Please tally the lines in the data below that include the string "xarray", and reply with only the total.

:: Records to process

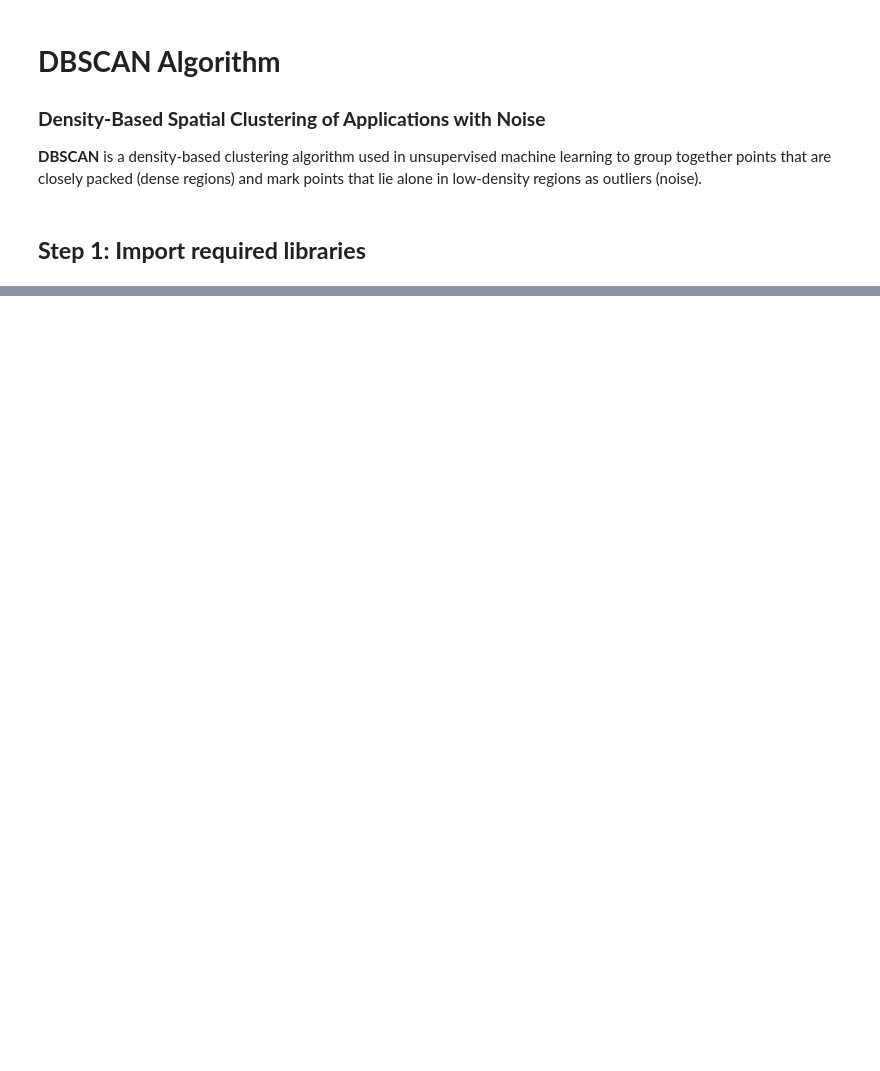
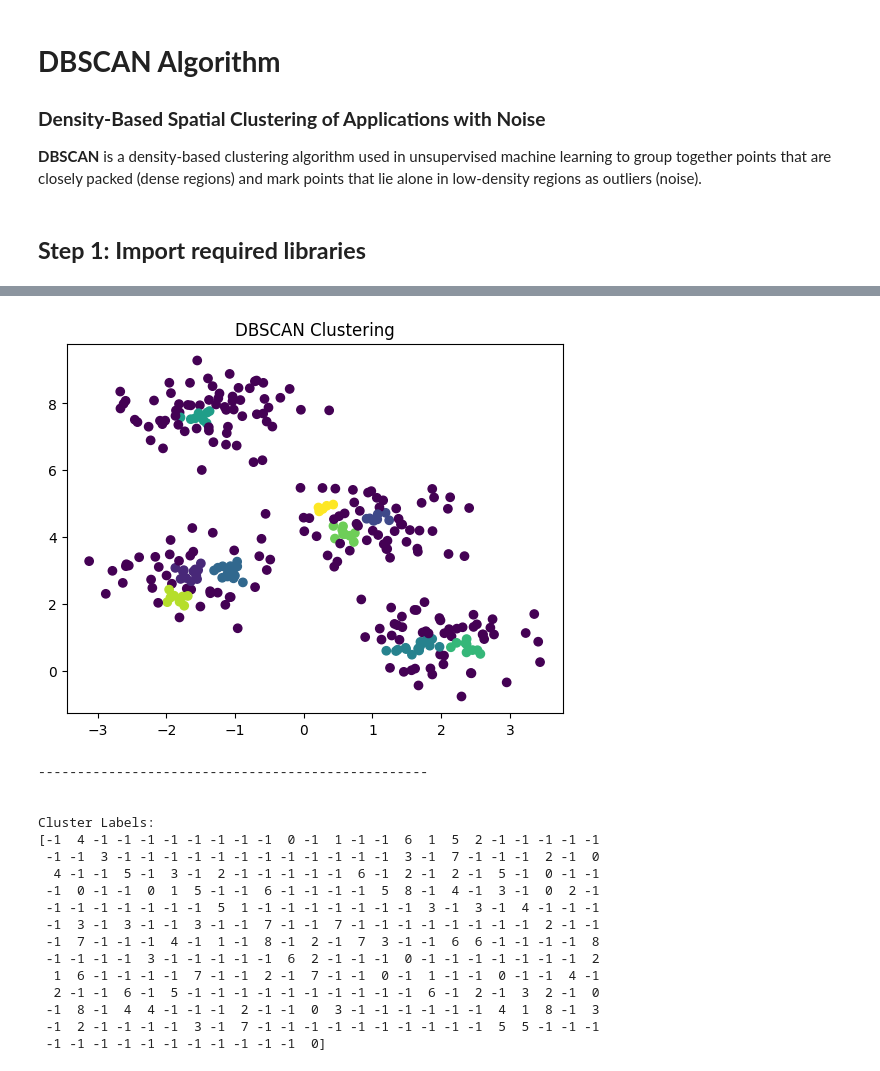
Before and after one commit to raz0208/Data-Science-Practices, a Jupyter notebook: ML_Clustering/DBSCAN_Algorithm.ipynb, the cells around one changed output, grey strips where cells are left out. Saved outputs shown, nothing was run; the diff lists cells and outputs as text; code cells hidden in the pictures; blank space fills up the shorter version.

```diff
--- a/ML_Clustering/DBSCAN_Algorithm.ipynb
+++ b/ML_Clustering/DBSCAN_Algorithm.ipynb
@@ -20,0 +77,37 @@ X, _ = make_moons(n_samples=300, noise=0.1)
+# %%
+# Apply DBSCAN
+# Parameters: eps = 0.2, min_samples = 5
+dbscanY = DBSCAN(eps=0.2, min_samples=5)
+labelsY = dbscanY.fit_predict(Y)
+# %%
+# Plot the results
+plt.scatter(Y[:, 0], Y[:, 1], c=labelsY, cmap='viridis')
+plt.title("DBSCAN Clustering")
+plt.show()
+
+print("\n")
+print("-----"*10)
+print("\n")
+
+# Output the labels
+print("Cluster Labels:")
+print(labelsY)
+# %% [output]
+[figure, added]
+--------------------------------------------------
+
+
+Cluster Labels:
+[-1  4 -1 -1 -1 -1 -1 -1 -1 -1  0 -1  1 -1 -1  6  1  5  2 -1 -1 -1 -1 -1
+ -1 -1  3 -1 -1 -1 -1 -1 -1 -1 -1 -1 -1 -1 -1  3 -1  7 -1 -1 -1  2 -1  0
+  4 -1 -1  5 -1  3 -1  2 -1 -1 -1 -1 -1  6 -1  2 -1  2 -1  5 -1  0 -1 -1
+ -1  0 -1 -1  0  1  5 -1 -1  6 -1 -1 -1 -1  5  8 -1  4 -1  3 -1  0  2 -1
+ -1 -1 -1 -1 -1 -1 -1  5  1 -1 -1 -1 -1 -1 -1 -1  3 -1  3 -1  4 -1 -1 -1
+ -1  3 -1  3 -1 -1  3 -1 -1  7 -1 -1  7 -1 -1 -1 -1 -1 -1 -1 -1  2 -1 -1
+ -1  7 -1 -1 -1  4 -1  1 -1  8 -1  2 -1  7  3 -1 -1  6  6 -1 -1 -1 -1  8
+ -1 -1 -1 -1  3 -1 -1 -1 -1 -1  6  2 -1 -1 -1  0 -1 -1 -1 -1 -1 -1 -1  2
+  1  6 -1 -1 -1 -1  7 -1 -1  2 -1  7 -1 -1  0 -1  1 -1 -1  0 -1 -1  4 -1
+  2 -1 -1  6 -1  5 -1 -1 -1 -1 -1 -1 -1 -1 -1 -1  6 -1  2 -1  3  2 -1  0
+ -1  8 -1  4  4 -1 -1 -1  2 -1 -1  0  3 -1 -1 -1 -1 -1 -1  4  1  8 -1  3
+ -1  2 -1 -1 -1 -1  3 -1  7 -1 -1 -1 -1 -1 -1 -1 -1 -1 -1  5  5 -1 -1 -1
+ -1 -1 -1 -1 -1 -1 -1 -1 -1 -1 -1  0]
```
Also changed, not shown: parts of 9 cells of this notebook.
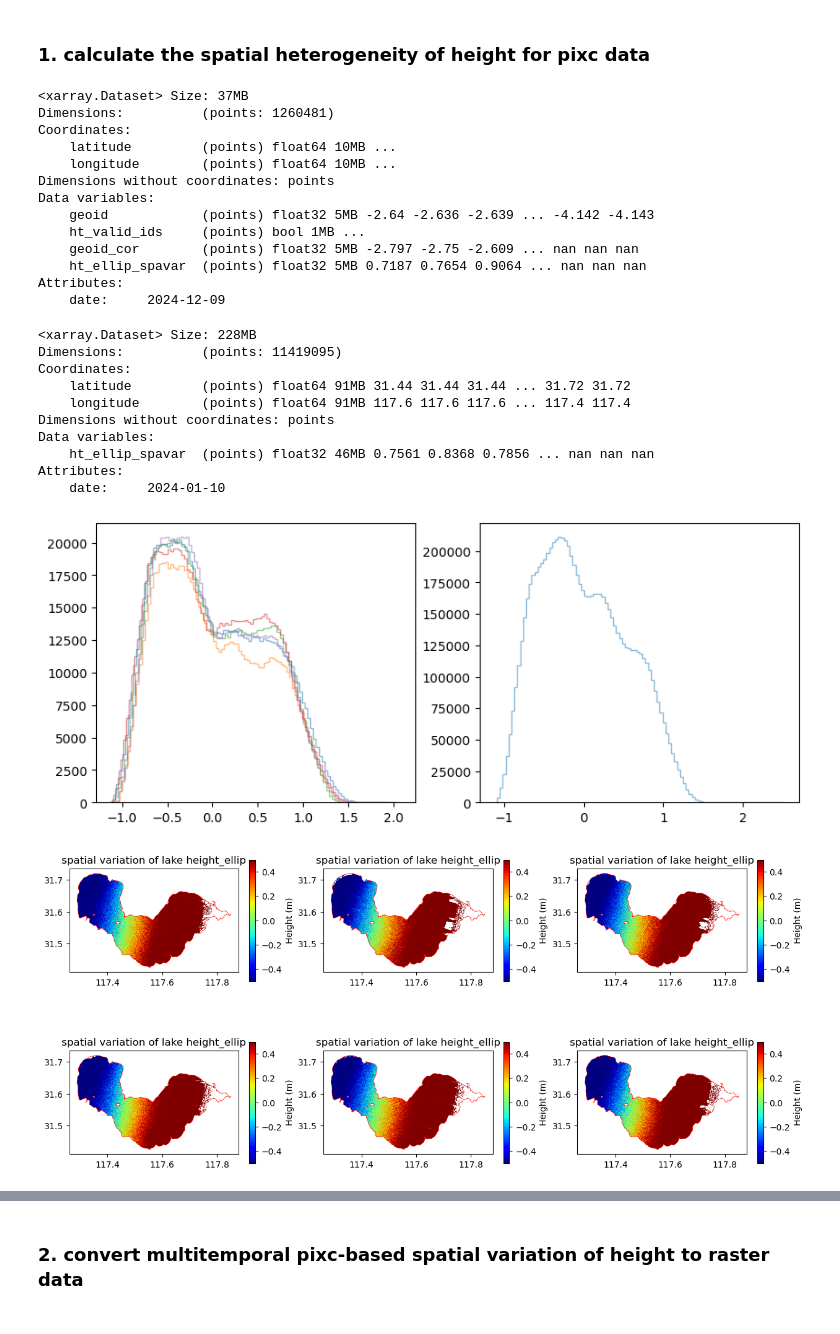
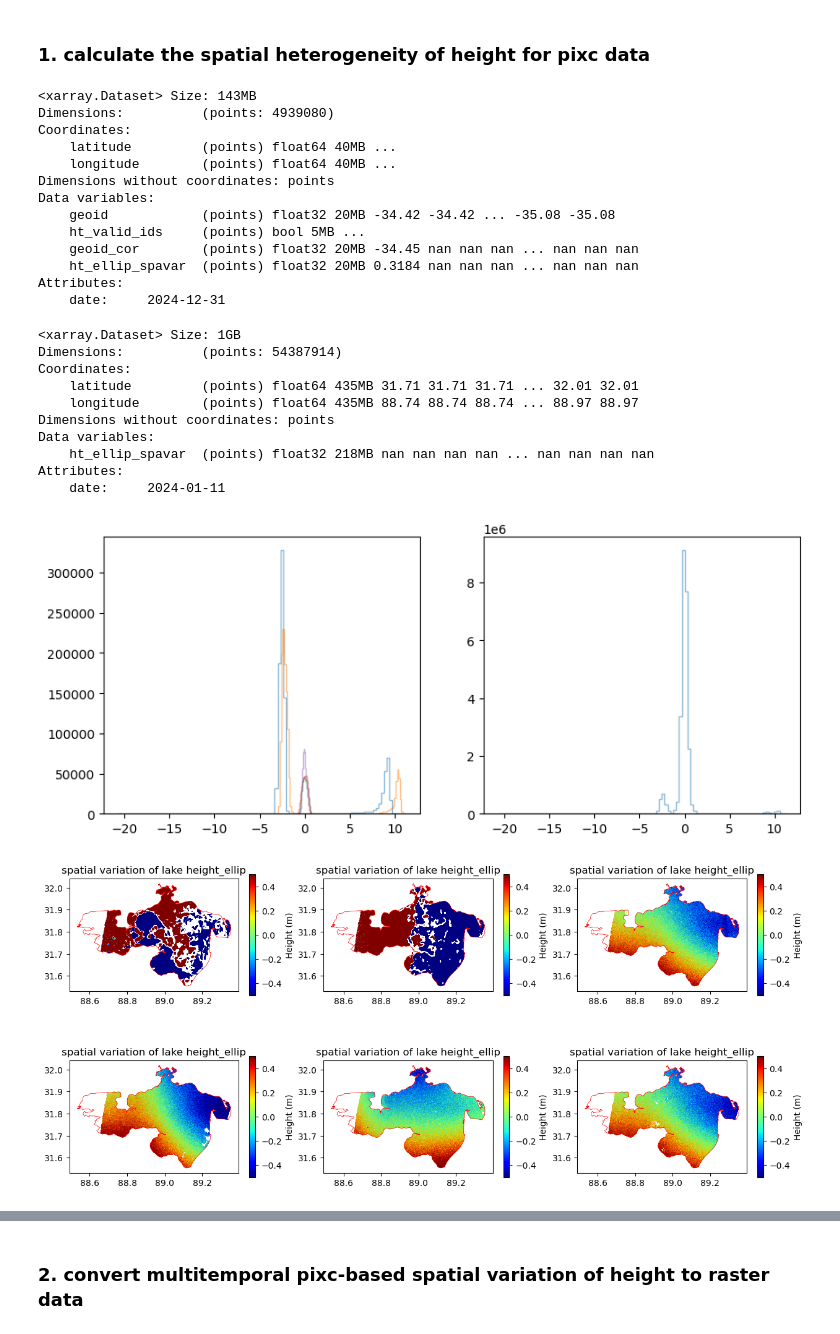
Before and after one commit to xinluo2018/swot-for-geoid, a Jupyter notebook: notebook/4_pixc_height_spavar.ipynb, the cells around one changed output, grey strips where cells are left out. Drawn from its saved outputs; the diff is of its cells as text; code cells hidden in the pictures.

```diff
--- a/notebook/4_pixc_height_spavar.ipynb
+++ b/notebook/4_pixc_height_spavar.ipynb
@@ -12,8 +12,8 @@ import matplotlib.pyplot as plt
 from utils.functions import meter2deg
 from utils.pixc2raster import pixc2raster
 # %%
-path_lake_vec = 'data/chaohu-lake/hydrolake_chaohu.gpkg'
-dir_pixc = 'data/chaohu-lake/swot-pixc'
+path_lake_vec = 'data/siling_co-lake/hydrolake_siling_co.gpkg'
+dir_pixc = 'data/siling_co-lake/swot-pixc'
 paths_pixc_filtered = sorted(glob(dir_pixc + '/*masked_filtered.nc'))  # Get the first .nc file in the directory
 print(len(paths_pixc_filtered))
 paths_pixc_filtered[0]
@@ -44,34 +44,34 @@ for path in paths_pixc_filtered:
     pixcs_spavar_ls.append(pixc_spavar_xr)
 pixc_spavar_xr
 # %% [output]
-<xarray.Dataset> Size: 37MB
-Dimensions:          (points: 1260481)
+<xarray.Dataset> Size: 143MB
+Dimensions:          (points: 4939080)
 Coordinates:
-    latitude         (points) float64 10MB ...
-    longitude        (points) float64 10MB ...
+    latitude         (points) float64 40MB ...
+    longitude        (points) float64 40MB ...
 Dimensions without coordinates: points
 Data variables:
-    geoid            (points) float32 5MB -2.64 -2.636 -2.639 ... -4.142 -4.143
-    ht_valid_ids     (points) bool 1MB ...
-    geoid_cor        (points) float32 5MB -2.797 -2.75 -2.609 ... nan nan nan
-    ht_ellip_spavar  (points) float32 5MB 0.7187 0.7654 0.9064 ... nan nan nan
+    geoid            (points) float32 20MB -34.42 -34.42 ... -35.08 -35.08
+    ht_valid_ids     (points) bool 5MB ...
+    geoid_cor        (points) float32 20MB -34.45 nan nan nan ... nan nan nan
+    ht_ellip_spavar  (points) float32 20MB 0.3184 nan nan nan ... nan nan nan
 Attributes:
-    date:     2024-12-09
+    date:     2024-12-31
 # %%
 pixcs_spavar_xr = xr.concat(pixcs_spavar_ls, dim='points')   ## merge multitemporal xarray dataset.
 pixcs_spavar_xr = pixcs_spavar_xr[['ht_ellip_spavar']]
 pixcs_spavar_xr
 # %% [output]
-<xarray.Dataset> Size: 228MB
-Dimensions:          (points: 11419095)
+<xarray.Dataset> Size: 1GB
+Dimensions:          (points: 54387914)
 Coordinates:
-    latitude         (points) float64 91MB 31.44 31.44 31.44 ... 31.72 31.72
-    longitude        (points) float64 91MB 117.6 117.6 117.6 ... 117.4 117.4
+    latitude         (points) float64 435MB 31.71 31.71 31.71 ... 32.01 32.01
+    longitude        (points) float64 435MB 88.74 88.74 88.74 ... 88.97 88.97
 Dimensions without coordinates: points
 Data variables:
-    ht_ellip_spavar  (points) float32 46MB 0.7561 0.8368 0.7856 ... nan nan nan
+    ht_ellip_spavar  (points) float32 218MB nan nan nan nan ... nan nan nan nan
 Attributes:
-    date:     2024-01-10
+    date:     2024-01-11
 # %%
 fig, ax = plt.subplots(1,2,figsize=(10, 4))
 ax[0].hist(pixcs_spavar_ls[0]['ht_ellip_spavar'].values, bins=100, alpha=0.5, histtype='step');
@@ -81,23 +81,24 @@ ax[0].hist(pixcs_spavar_ls[3]['ht_ellip_spavar'].values, bins=100, alpha=0.5, hi
 ax[0].hist(pixcs_spavar_ls[4]['ht_ellip_spavar'].values, bins=100, alpha=0.5, histtype='step');
 ax[1].hist(pixcs_spavar_xr['ht_ellip_spavar'].values, bins=100, alpha=0.5, histtype='step');
 # %% [output]
-[figure, old version]
+[figure, new version]
 # %%
 fig, ax = plt.subplots(2, 3, figsize=(15, 7))
 for i in range(2):
   for j in range(3):
     idx = i*3 + j
     if idx >= len(pixcs_spavar_ls): break
-    scat = ax[i][j].scatter(x=pixcs_spavar_ls[idx].longitude, y=pixcs_spavar_ls[idx].latitude,
-                          c=pixcs_spavar_ls[idx]['ht_ellip_spavar'].values,
-                          s=0.5, edgecolor='none', cmap='jet',
-                          vmin=-0.5, vmax=0.5
-                          )
+    scat = ax[i][j].scatter(x=pixcs_spavar_ls[idx].longitude,
+                            y=pixcs_spavar_ls[idx].latitude,
+                            c=pixcs_spavar_ls[idx]['ht_ellip_spavar'].values,
+                            s=0.5, edgecolor='none', cmap='jet',
+                            vmin=-0.5, vmax=0.5
+                            )
     lake_gdf.plot(ax=ax[i][j], color='none', edgecolor='red', linewidth=0.5)
     plt.colorbar(scat, label='Height (m)', shrink=0.8)
     ax[i][j].set_title('spatial variation of lake height_ellip')
 # %% [output]
-[figure, old version]
+[figure, new version]
 # %%
 fig, ax = plt.subplots(1, 1, figsize=(5, 5))
 scat = ax.scatter(x=pixcs_spavar_xr.longitude, y=pixcs_spavar_xr.latitude,
```
Also changed, not shown: parts of 6 cells of this notebook, 21 other files.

::::

> **Exercise solution**:
5